Context: Recent in vitro and in vivo experimental evidence supports a role of vitamin D insufficiency as an important factor in the development of uterine leiomyomas. However, epidemiological data supporting this possibility are scanty.
Objective: Our objective was to investigate vitamin D status in women with and without uterine leiomyomas.
Design: This was a case-control study of women referring to 2 infertility units in Italy. Women were eligible as cases if they were diagnosed with at least 1 uterine leiomyoma with a mean diameter ≥10 mm at transvaginal ultrasound. Each of them was matched to the 2 subsequent women of the same age (±1 year) whose uterus resulted unremarkable at ultrasound. Selected women provided a blood sample for the quantitative detection of 25-hydroxyvitamin D₃ levels.

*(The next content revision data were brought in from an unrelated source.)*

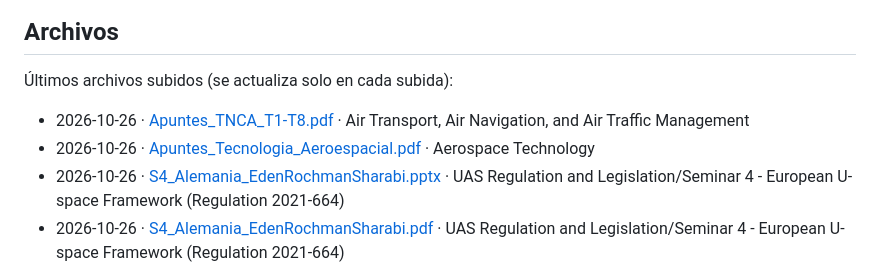
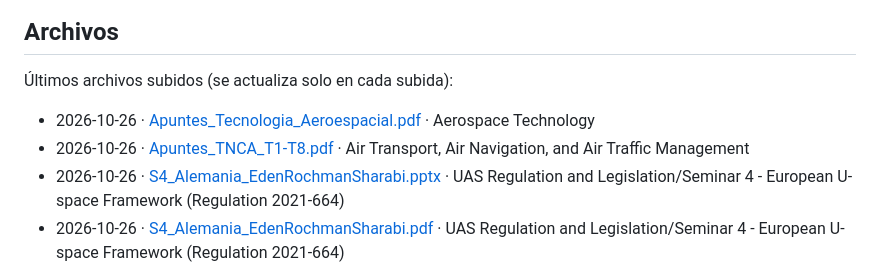
Before and after one commit to EdenRochmanSharabi/Master-Sistemas-Aeronaves-No-Tripuladas-UPV, a Markdown page: README.md, the part around the change. Rendered like a GitHub page.

Commit message:
Actualizar lista de archivos del README

```diff
--- a/README.md
+++ b/README.md
@@ -6,8 +6,8 @@ Apuntes de Eden R.S. para el máster de la Universitat Politècnica de València
 
 Últimos archivos subidos (se actualiza solo en cada subida):
 
+- 2026-10-26 · [Apuntes_Tecnologia_Aeroespacial.pdf](<Aerospace Technology/Apuntes_Tecnologia_Aeroespacial.pdf>) · Aerospace Technology
 - 2026-10-26 · [Apuntes_TNCA_T1-T8.pdf](<Air Transport, Air Navigation, and Air Traffic Management/Apuntes_TNCA_T1-T8.pdf>) · Air Transport, Air Navigation, and Air Traffic Management
-- 2026-10-26 · [Apuntes_Tecnologia_Aeroespacial.pdf](<Aerospace Technology/Apuntes_Tecnologia_Aeroespacial.pdf>) · Aerospace Technology
 - 2026-10-26 · [S4_Alemania_EdenRochmanSharabi.pptx](<UAS Regulation and Legislation/Seminar 4 - European U-space Framework (Regulation 2021-664)/S4_Alemania_EdenRochmanSharabi.pptx>) · UAS Regulation and Legislation/Seminar 4 - European U-space Framework (Regulation 2021-664)
 - 2026-10-26 · [S4_Alemania_EdenRochmanSharabi.pdf](<UAS Regulation and Legislation/Seminar 4 - European U-space Framework (Regulation 2021-664)/S4_Alemania_EdenRochmanSharabi.pdf>) · UAS Regulation and Legislation/Seminar 4 - European U-space Framework (Regulation 2021-664)
 - 2026-10-26 · [S4_Alemania_EdenRochmanSharabi.html](https://edenrochmansharabi.github.io/Master-Sistemas-Aeronaves-No-Tripuladas-UPV/UAS%20Regulation%20and%20Legislation/Seminar%204%20-%20European%20U-space%20Framework%20%28Regulation%202021-664%29/S4_Alemania_EdenRochmanSharabi.html) (se abre en el navegador) · UAS Regulation and Legislation/Seminar 4 - European U-space Framework (Regulation 2021-664)
```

Main outcome measure: We measured serum concentration of 25-hydroxyvitamin D₃.
Results: A total of 128 women with leiomyomas and 256 controls were selected. The mean ± SD serum concentration of 25-hydroxyvitamin D3 was significantly lower in affected women compared with controls (18.0 ± 7.7 vs 20.8 ± 11.1 ng/mL respectively, P = .010). The number (proportion) of women with 25-hydroxyvitamin D3 deficiency (ie, <10 ng/mL) in cases and controls was 19 (15%) and 19 (7%), respectively (P = .022). The adjusted odds ratio for the presence of leiomyomas in women with serum levels of 25-hydroxyvitamin D₃ deficiency was 2.4 (95% confidence interval = 1.2-4.9) (P = .016).
Conclusions: Vitamin D is an emerging regulator of uterine leiomyoma development. Cohort and interventional studies are pressingly needed to confirm a causal relationship and to investigate the potential therapeutic benefits of vitamin D supplementation.